Belgrade is the capital and largest city of Serbia. It is located at the confluence of the Sava and Danube rivers, where the Pannonian Plain meets the Balkans.

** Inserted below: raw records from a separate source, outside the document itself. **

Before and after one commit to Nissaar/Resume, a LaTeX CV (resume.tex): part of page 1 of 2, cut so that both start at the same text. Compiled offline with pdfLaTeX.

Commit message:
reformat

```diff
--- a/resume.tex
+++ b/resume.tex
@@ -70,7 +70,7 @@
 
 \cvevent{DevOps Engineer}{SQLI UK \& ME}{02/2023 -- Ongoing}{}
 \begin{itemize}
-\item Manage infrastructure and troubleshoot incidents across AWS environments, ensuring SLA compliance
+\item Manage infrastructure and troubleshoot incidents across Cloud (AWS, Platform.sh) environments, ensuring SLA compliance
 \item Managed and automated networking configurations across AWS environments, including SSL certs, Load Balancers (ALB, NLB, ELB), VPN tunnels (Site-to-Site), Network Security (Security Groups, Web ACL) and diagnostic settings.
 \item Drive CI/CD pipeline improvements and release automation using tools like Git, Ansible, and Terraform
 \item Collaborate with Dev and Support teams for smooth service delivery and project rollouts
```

Serbia, officially the Republic of Serbia, is a state situated at the crossroads of Central and Southeast Europe, covering the southern part of the Pannonian Plain and the central Balkans. Relative to its small territory, it is a diverse country distinguished by a transitional character, situated along cultural, geographic, climatic and other boundaries. For centuries straddling the boundaries between East and West, the territory of Serbia had been divided among the Eastern and Western halves of the Roman Empire; then between Byzantium and the Kingdom of Hungary; and in the Early modern period between the Ottoman Empire and the Habsburg Empire. These overlapping influences have resulted in cultural varieties throughout Serbia; its north leans to the profile of Central Europe, while the south is characteristic of the wider Balkans and even the Mediterranean. There are 377 protected areas of Serbia, encompassing 4,947 square kilometers or 6.4% of the country. Those protected areas include 5 national parks such as Djerdap, Tara, Kopaonik, Fruska Gora and Sar Mountain, 15 nature parks, 15 "landscapes of outstanding features", 61 nature reserves, and 81 natural monuments. Serbia numbers around 7 million residents and its capital, Belgrade, ranks among the largest cities in Southeast Europe

Belgrade lies 116.75 metres above sea level and is located at the confluence of the Danube and Sava rivers. The historical core of Belgrade, Kalemegdan, lies on the right banks of both rivers. Since the 19th century, the city has been expanding to the south and east; after World War II, Novi Beograd (New Belgrade) was built on the left bank of the Sava river, connecting Belgrade with Zemun. The city has an urban area of 360 square kilometres, while together with its metropolitan area it covers 3,223 km2. On the right bank of the Sava, central Belgrade has a hilly terrain, while the highest point of Belgrade proper is Torlak hill at 303 m. The mountains of Avala (511 m) and Kosmaj (628 m) lie south of the city. Across the Sava and Danube, the land is mostly flat, consisting of alluvial plains and loessial plateaus.

Belgrade hosts many annual international cultural events, including the Film Festival, Theatre Festival, Summer Festival, Music Festival, Book Fair, Eurovision Song Contest 2008, and the Beer Fest. The Nobel Prize winning author Ivo Andrić wrote his most famous work, The Bridge on the Drina, in Belgrade. Other prominent Belgrade authors include Branislav Nušić, Miloš Crnjanski, Borislav Pekić, Milorad Pavić and Meša Selimović. Internationally prominent artists from Belgrade: Marina Abramović and Milovan Destil Marković.

The historic areas and buildings of Belgrade are among the city's primary attractions. They include Skadarlija, the National Museum and adjacent National Theatre, Zemun, Nikola Pašić Square, Terazije, Students' Square, the Kalemegdan Fortress, Knez Mihailova Street, the Parliament, the Church of Saint Sava, and the Old Palace. On top of this, there are many parks, monuments, museums, cafés, restaurants and shops on both sides of the river. The hilltop Avala Monument and Avala Tower offer views over the city.